> **TASK**
From the first line to the last, copy the listing exactly and omit the images.

===== RECORDS FOR THE EXERCISE =====

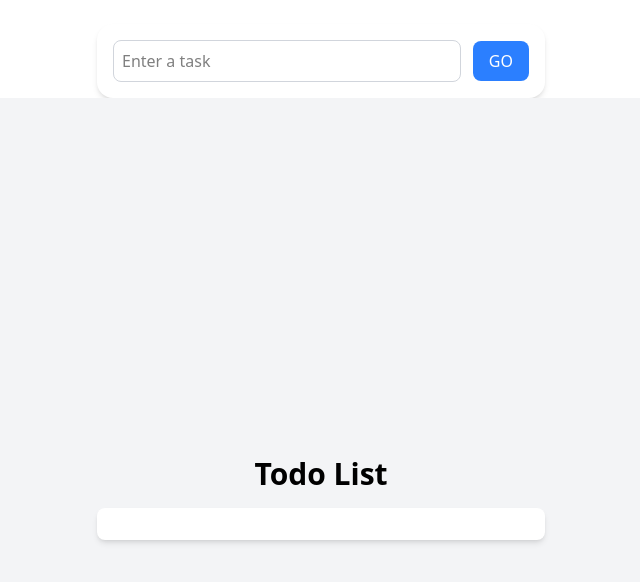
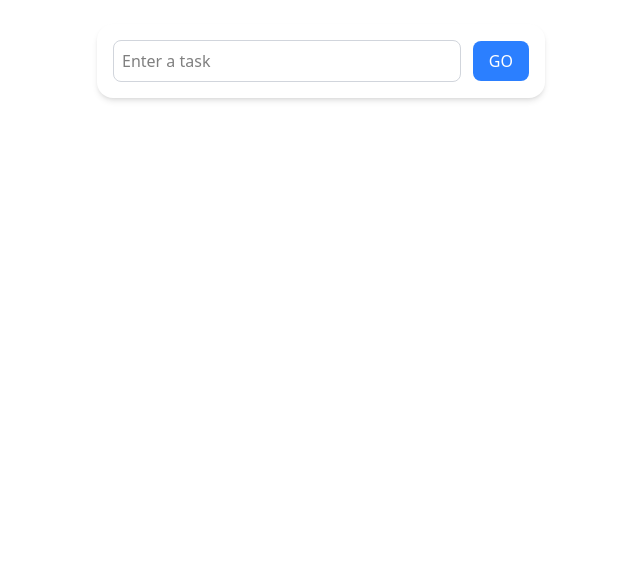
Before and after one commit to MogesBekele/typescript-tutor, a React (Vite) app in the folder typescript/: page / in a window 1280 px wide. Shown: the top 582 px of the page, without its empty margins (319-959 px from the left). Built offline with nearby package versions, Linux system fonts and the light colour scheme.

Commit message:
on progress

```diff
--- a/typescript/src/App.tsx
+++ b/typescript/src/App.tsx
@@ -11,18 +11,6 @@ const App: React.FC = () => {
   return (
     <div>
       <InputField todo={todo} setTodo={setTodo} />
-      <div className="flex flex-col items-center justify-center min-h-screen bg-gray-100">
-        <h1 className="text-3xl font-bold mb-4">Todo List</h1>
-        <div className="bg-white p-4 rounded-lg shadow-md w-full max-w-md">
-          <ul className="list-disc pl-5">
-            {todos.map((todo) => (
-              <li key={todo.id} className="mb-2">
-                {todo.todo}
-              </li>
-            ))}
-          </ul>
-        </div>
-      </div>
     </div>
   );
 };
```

=====

> **PROBLEM SOLUTION**
Before and after one commit to MogesBekele/typescript-tutor, a React (Vite) app in the folder typescript/: page / in a window 1280 px wide. Shown: the top 582 px of the page, without its empty margins (319-959 px from the left). Built offline with nearby package versions, Linux system fonts and the light colour scheme.

Commit message:
on progress

```diff
--- a/typescript/src/App.tsx
+++ b/typescript/src/App.tsx
@@ -11,18 +11,6 @@ const App: React.FC = () => {
   return (
     <div>
       <InputField todo={todo} setTodo={setTodo} />
-      <div className="flex flex-col items-center justify-center min-h-screen bg-gray-100">
-        <h1 className="text-3xl font-bold mb-4">Todo List</h1>
-        <div className="bg-white p-4 rounded-lg shadow-md w-full max-w-md">
-          <ul className="list-disc pl-5">
-            {todos.map((todo) => (
-              <li key={todo.id} className="mb-2">
-                {todo.todo}
-              </li>
-            ))}
-          </ul>
-        </div>
-      </div>
     </div>
   );
 };
```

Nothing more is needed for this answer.